Task details
Your answer consists of the lines in the data that contain "shown". Copy each of them.

• • • • • • •

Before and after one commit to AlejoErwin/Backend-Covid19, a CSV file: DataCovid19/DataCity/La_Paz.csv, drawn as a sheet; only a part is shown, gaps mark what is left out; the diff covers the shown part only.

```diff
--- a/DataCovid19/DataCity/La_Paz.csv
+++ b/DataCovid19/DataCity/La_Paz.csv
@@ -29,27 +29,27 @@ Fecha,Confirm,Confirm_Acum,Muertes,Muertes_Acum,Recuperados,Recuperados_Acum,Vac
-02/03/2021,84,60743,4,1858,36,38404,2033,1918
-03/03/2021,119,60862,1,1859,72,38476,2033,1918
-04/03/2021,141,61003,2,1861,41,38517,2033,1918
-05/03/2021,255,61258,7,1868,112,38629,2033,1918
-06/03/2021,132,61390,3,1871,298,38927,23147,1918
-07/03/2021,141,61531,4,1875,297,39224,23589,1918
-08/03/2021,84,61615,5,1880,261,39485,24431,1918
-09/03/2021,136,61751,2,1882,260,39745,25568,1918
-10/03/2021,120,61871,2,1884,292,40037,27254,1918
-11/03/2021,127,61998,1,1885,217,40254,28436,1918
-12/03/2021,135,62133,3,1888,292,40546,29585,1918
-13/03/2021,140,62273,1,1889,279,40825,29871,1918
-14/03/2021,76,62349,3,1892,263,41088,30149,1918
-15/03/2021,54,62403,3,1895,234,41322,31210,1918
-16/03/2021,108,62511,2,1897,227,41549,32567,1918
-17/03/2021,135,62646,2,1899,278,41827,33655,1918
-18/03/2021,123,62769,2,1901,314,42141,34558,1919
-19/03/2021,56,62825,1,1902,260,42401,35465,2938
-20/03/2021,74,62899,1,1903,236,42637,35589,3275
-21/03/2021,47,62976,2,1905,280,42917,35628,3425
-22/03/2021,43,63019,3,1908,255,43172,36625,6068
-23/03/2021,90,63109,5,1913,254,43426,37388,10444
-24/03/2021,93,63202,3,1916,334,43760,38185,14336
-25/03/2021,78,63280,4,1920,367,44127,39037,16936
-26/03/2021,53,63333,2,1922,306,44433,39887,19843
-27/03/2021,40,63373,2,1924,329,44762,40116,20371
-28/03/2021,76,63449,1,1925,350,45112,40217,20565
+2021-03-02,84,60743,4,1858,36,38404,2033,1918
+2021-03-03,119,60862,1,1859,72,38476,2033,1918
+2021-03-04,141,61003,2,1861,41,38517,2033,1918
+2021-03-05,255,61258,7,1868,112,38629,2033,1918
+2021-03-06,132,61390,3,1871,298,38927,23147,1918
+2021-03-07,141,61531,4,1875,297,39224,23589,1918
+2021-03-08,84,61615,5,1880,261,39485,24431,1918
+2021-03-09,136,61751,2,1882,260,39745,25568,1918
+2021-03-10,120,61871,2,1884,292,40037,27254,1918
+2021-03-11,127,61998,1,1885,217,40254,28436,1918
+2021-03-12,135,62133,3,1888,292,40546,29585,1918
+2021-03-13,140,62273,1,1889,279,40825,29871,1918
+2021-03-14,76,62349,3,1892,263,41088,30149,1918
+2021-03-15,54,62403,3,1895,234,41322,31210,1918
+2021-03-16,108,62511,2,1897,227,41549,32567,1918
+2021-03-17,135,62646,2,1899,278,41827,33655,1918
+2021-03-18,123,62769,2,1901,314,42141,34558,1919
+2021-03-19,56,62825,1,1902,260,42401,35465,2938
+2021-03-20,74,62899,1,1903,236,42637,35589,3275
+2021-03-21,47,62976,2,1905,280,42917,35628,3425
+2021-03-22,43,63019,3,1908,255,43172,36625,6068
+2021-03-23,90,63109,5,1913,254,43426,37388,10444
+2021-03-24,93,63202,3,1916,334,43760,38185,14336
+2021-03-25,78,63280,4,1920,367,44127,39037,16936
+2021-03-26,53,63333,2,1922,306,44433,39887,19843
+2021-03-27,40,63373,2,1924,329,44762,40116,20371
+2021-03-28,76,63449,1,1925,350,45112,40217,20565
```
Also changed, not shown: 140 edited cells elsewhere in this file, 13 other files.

• • • • • • •

Result for this task
Before and after one commit to AlejoErwin/Backend-Covid19, a CSV file: DataCovid19/DataCity/La_Paz.csv, drawn as a sheet; only a part is shown, gaps mark what is left out; the diff covers the shown part only.
Also changed, not shown: 140 edited cells elsewhere in this file, 13 other files.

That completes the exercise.